(Your goal): Down to the last line, write out the entries below exactly and omit all pictures.

(Items from a data source)
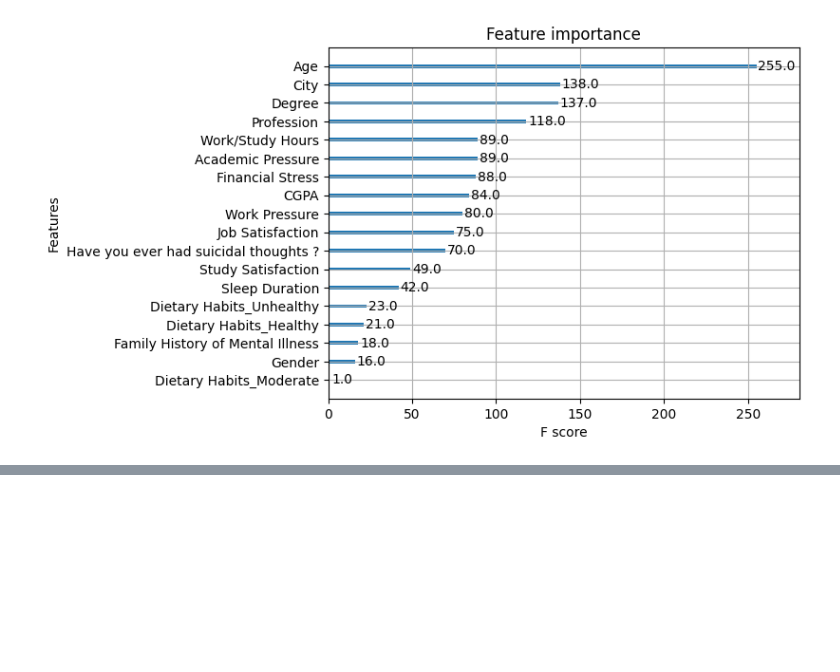
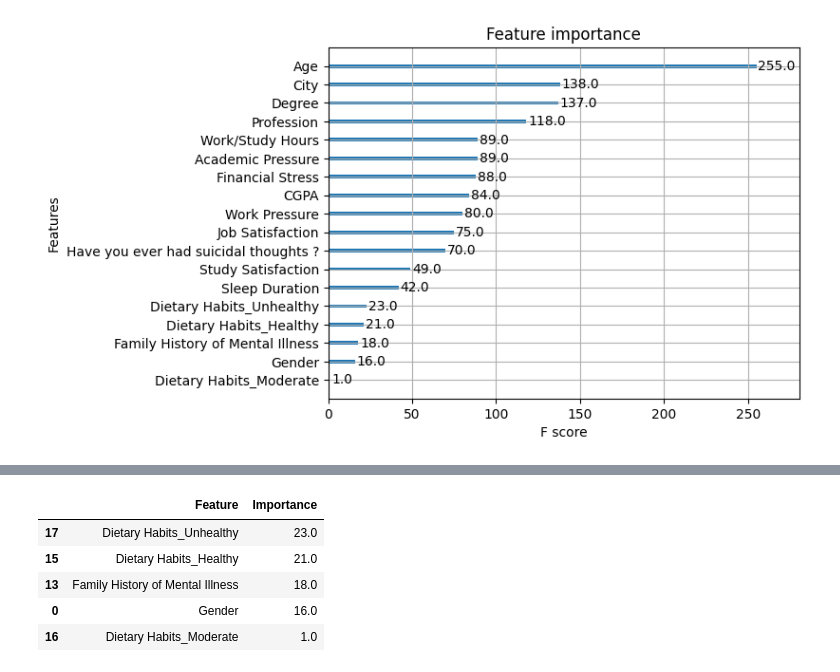
Before and after one commit to karlustav/data_project, a Jupyter notebook: results/feature_importance.ipynb, the cells around one changed output, grey strips where cells are left out. Cells and saved outputs as stored; diff of their text form; code cells hidden in the pictures; blank space fills up the shorter version.

```diff
--- a/results/feature_importance.ipynb
+++ b/results/feature_importance.ipynb
@@ -77,0 +96,9 @@ plt.show()
+# %%
+importance_df.tail()
+# %% [output]
+|  | Feature | Importance |
+| 17 | Dietary Habits_Unhealthy | 23.0 |
+| 15 | Dietary Habits_Healthy | 21.0 |
+| 13 | Family History of Mental Illness | 18.0 |
+| 0 | Gender | 16.0 |
+| 16 | Dietary Habits_Moderate | 1.0 |
```
Also changed, not shown: parts of 7 cells of this notebook.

(Exercise response):
Before and after one commit to karlustav/data_project, a Jupyter notebook: results/feature_importance.ipynb, the cells around one changed output, grey strips where cells are left out. Cells and saved outputs as stored; diff of their text form; code cells hidden in the pictures; blank space fills up the shorter version.

```diff
--- a/results/feature_importance.ipynb
+++ b/results/feature_importance.ipynb
@@ -77,0 +96,9 @@ plt.show()
+# %%
+importance_df.tail()
+# %% [output]
+|  | Feature | Importance |
+| 17 | Dietary Habits_Unhealthy | 23.0 |
+| 15 | Dietary Habits_Healthy | 21.0 |
+| 13 | Family History of Mental Illness | 18.0 |
+| 0 | Gender | 16.0 |
+| 16 | Dietary Habits_Moderate | 1.0 |
```
Also changed, not shown: parts of 7 cells of this notebook.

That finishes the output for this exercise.